and NO_{3}^{-} ions are each 0.5 mole per liter,
since strong acids are completely dissociated. In 0.5-molar acetic
acid, dissociation is incomplete, and the ion concentrations are
much less than 0.5 mole per liter.

We can find out how much less by using the acetic acid equilibrium
expression. Let the original, overall HOAc concentration be c moles
per liter before dissociation takes place, and suppose that when
equilibrium is reached, y moles per liter of this acid have dissociated.

Then c is specified by the initial conditions of the experiment,
and y is the concentration of each ion, because for every dissociated
HOAc molecule, one H^{+} ion and one OAc^{-} ion
are formed. At equilibrium:

This is a quadratic equation in y, and can be solved exactly using
the quadratic formula:

You can avoid the quadratic formula by using a little chemical
common sense instead. With a dissociation constant as small as 0.0000176,
only a small fraction of the acetic acid present will be dissociated,
so y is small.
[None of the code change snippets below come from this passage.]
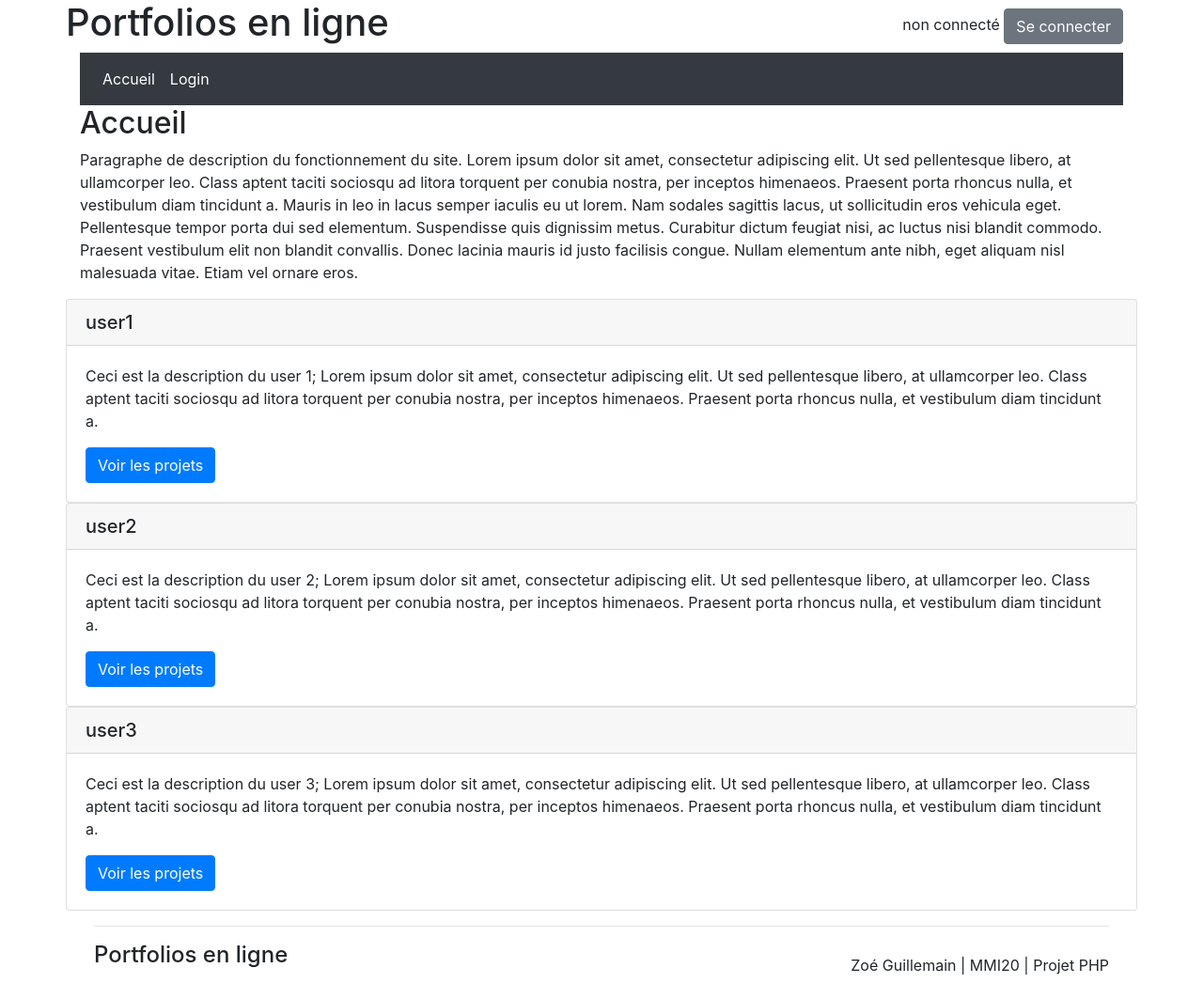
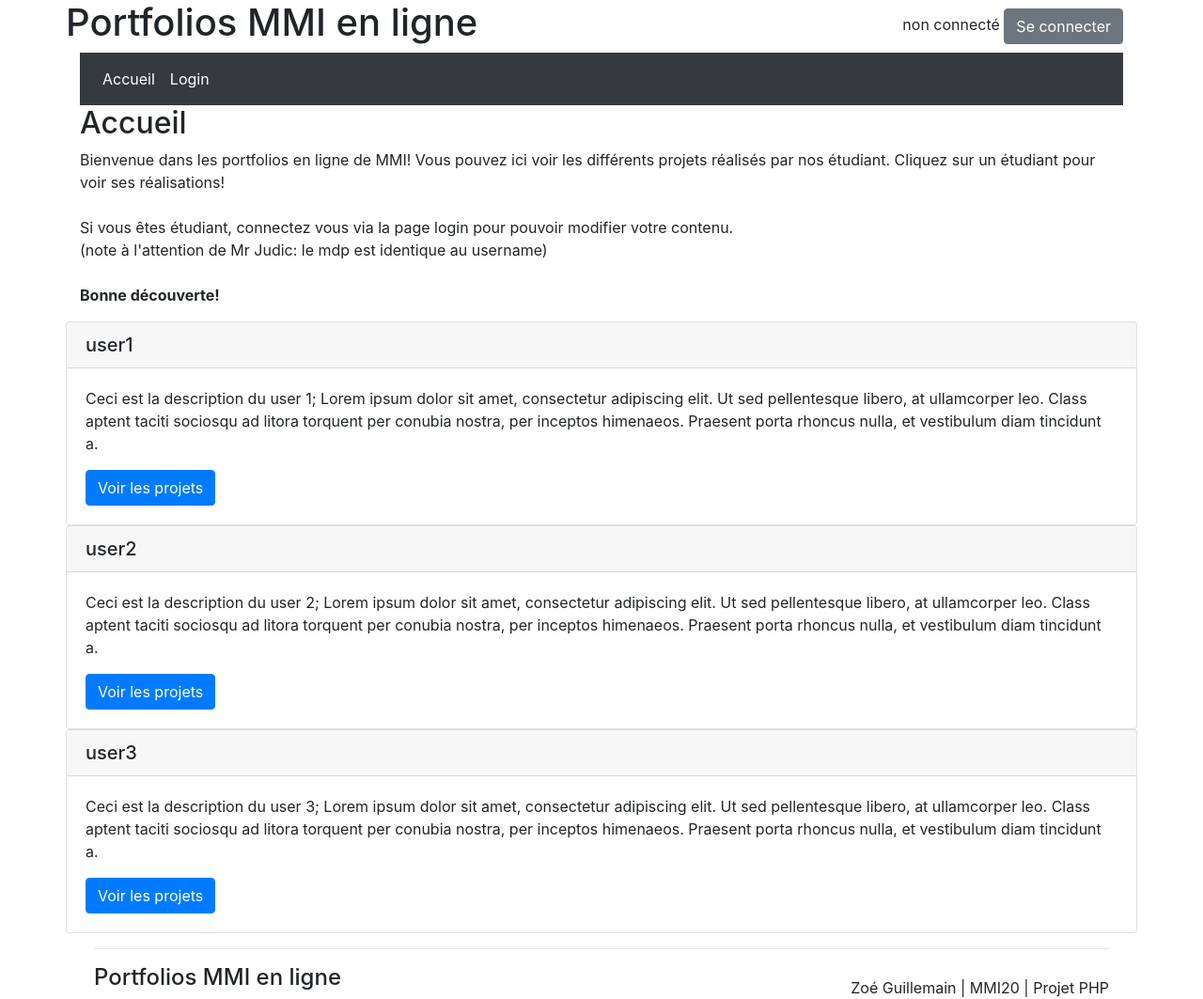
Before and after one commit to guillemainz/portfolio, a PHP site: page /W17/ in a window 1280 px wide. Shown: the whole page at 94% size. Before the commit the page ends 1037 px from the top, so only its background shows below. Run offline with PHP 8.4, Linux system fonts and the light colour scheme; a user stored in the database is signed in; data comes from the database, SQL or seed files in the repository.

Commit message:
20-03 dernier commit (oui je sais ça fait trois fois que je dis ça) : modifié la redirection de la page modifprojet, rajouté du contenu sur la page index

```diff
--- a/footer.php
+++ b/footer.php
@@ -2,7 +2,7 @@
 <hr/>
 <div class="row align-items-end">
     <div class="col-lg-6">
-        <h4>Portfolios en ligne</h4>
+        <h4>Portfolios MMI en ligne</h4>
     </div>
     <div class="col-lg-6 text-right">
         Zoé Guillemain | MMI20 | Projet PHP
--- a/header.php
+++ b/header.php
@@ -12,7 +12,7 @@ $user = new Users; //créé automatiquement un nouvel objet (vide) de classe use
 <head>
 	<meta charset="utf-8">
 	<!-- <link rel="stylesheet" type="text/css" href="style.css"> -->
-	<title>Header</title>
+	<title>Portfolios MMI</title>
     <link rel="stylesheet" href="https://stackpath.bootstrapcdn.com/bootstrap/4.4.1/css/bootstrap.min.css" integrity="sha384-Vkoo8x4CGsO3+Hhxv8T/Q5PaXtkKtu6ug5TOeNV6gBiFeWPGFN9MuhOf23Q9Ifjh" crossorigin="anonymous">
 </head>
 
@@ -22,7 +22,7 @@ $user = new Users; //créé automatiquement un nouvel objet (vide) de classe use
 <div class="container">
 <div class="row align-items-center">
     <div class="col-lg-8">
-        <h1 class="row">Portfolios en ligne</h1>
+        <h1 class="row">Portfolios MMI en ligne</h1>
 
     </div>
 
--- a/index.php
+++ b/index.php
@@ -19,7 +19,8 @@ $user = new Users; //créé automatiquement un nouvel objet (vide) de classe use
     </div>
 
     <div class="row">
-        <p id="Presentation">Paragraphe de description du fonctionnement du site. Lorem ipsum dolor sit amet, consectetur adipiscing elit. Ut sed pellentesque libero, at ullamcorper leo. Class aptent taciti sociosqu ad litora torquent per conubia nostra, per inceptos himenaeos. Praesent porta rhoncus nulla, et vestibulum diam tincidunt a. Mauris in leo in lacus semper iaculis eu ut lorem. Nam sodales sagittis lacus, ut sollicitudin eros vehicula eget. Pellentesque tempor porta dui sed elementum. Suspendisse quis dignissim metus. Curabitur dictum feugiat nisi, ac luctus nisi blandit commodo. Praesent vestibulum elit non blandit convallis. Donec lacinia mauris id justo facilisis congue. Nullam elementum ante nibh, eget aliquam nisl malesuada vitae. Etiam vel ornare eros.</p>
+        <p id="Presentation"> Bienvenue dans les portfolios en ligne de MMI! Vous pouvez ici voir les différents projets réalisés par nos étudiant. Cliquez sur un étudiant pour voir ses réalisations! <br/><br/> Si vous êtes étudiant, connectez vous via la page login pour pouvoir modifier votre contenu. <br/>(note à l'attention de Mr Judic: le mdp est identique au username) <br/><br/> <b>Bonne découverte!</b>
+        </p>
     </div>
 
     <div class="row">
--- a/modifprojet.php
+++ b/modifprojet.php
@@ -38,7 +38,7 @@ $projet = $resultat->fetch();
 	</div>
 
 	<div>
-		<h2>Contenu actuel: </h2>
+		<h4>Contenu actuel: </h4>
 		<h3><?php echo $projet['titre'];?></h3><br/>
 		<p><?php echo $projet['contenu'];?></p><br/>
 	</div>
@@ -72,7 +72,8 @@ $projet = $resultat->fetch();
 	            $request="UPDATE Projets SET titre=?, contenu=? WHERE id=?"; //les ? c'est une mesure de sécurité pour éviter que le visiteur injecte du code
 	            $update=$db->prepare($request);
 	            $update->execute([$_POST['ntitre'], $_POST['ncontenu'], $idp]);
-	            header('Location: index.php ');
+	            //header('Location: index.php ');
+	            header('Location: projetsMMI.php?nom='.$_SESSION["account"]["username"]);
             	exit();
 	        }
 	        else
```
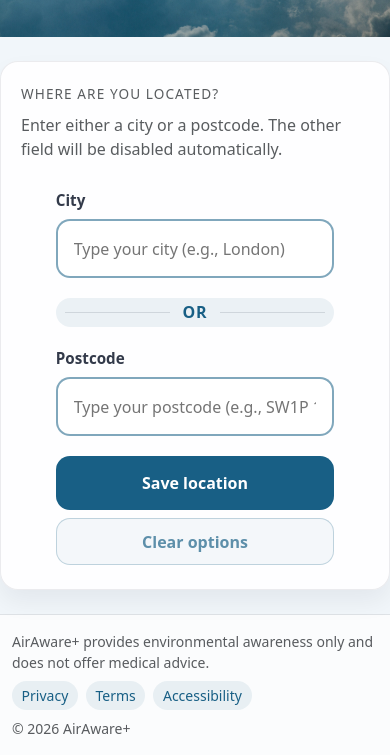
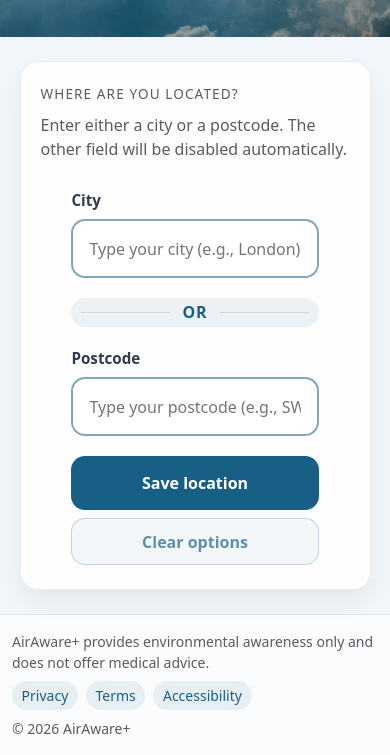
Before and after one commit to LeanneCodes/AirAware, a website: page public/location.html in a window 390 px wide. Shown: the part 220-975 px from the top of the page. Drawn offline with nearby package versions, Linux system fonts and the light colour scheme; no server answers; sample sign-in values are in the browser's storage.

Commit message:
adjust location form size

```diff
--- a/public/location.html
+++ b/public/location.html
@@ -94,7 +94,7 @@
 
   <!-- MAIN -->
   <main class="main container py-4 py-lg-5">
-    <section class="card" aria-label="Location form">
+    <section class="card aa-location-card" aria-label="Location form">
 
       <h1 class="title text-body-secondary">Where are you located?</h1>
 
--- a/public/location/style.css
+++ b/public/location/style.css
@@ -95,7 +95,7 @@ body.page {
 }
 
 /* Card/panel */
-.card {
+.aa-location-card {
   max-width: 820px;
   margin: 0 auto;
   background: rgba(255, 255, 255, 0.88);
@@ -105,9 +105,17 @@ body.page {
   backdrop-filter: blur(8px);
   padding: 2rem;
 }
+
 @media (max-width: 575.98px) {
-  .card {
+  .aa-location-card {
     padding: 1.5rem 1.25rem;
+    width: 90%;
+    max-width: 420px;
+    margin: 0 auto;
+  }
+
+  .form{
+    width: 100%;
   }
 }
 
```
Hence we should be able to neglect y in the denominator,
because it is subtracted from the much larger c, and solve a simpler
equation instead:

For half molar acetic acid, c = 0.50, and

You can now check the validity of the approximation:

If the acid had dissociated enough so that y was a few percent
of c, this approximation would not have been valid. Our calculation
tells us that, although the overall acetic acid concentration is
0.50 mole liter^{-1}, such a small amount dissociates that
the acetate and hydrogen ions each are present at only 0.00297 mole
liter^{-1} concentration. This is why acetic acid is classed
as a weak acid.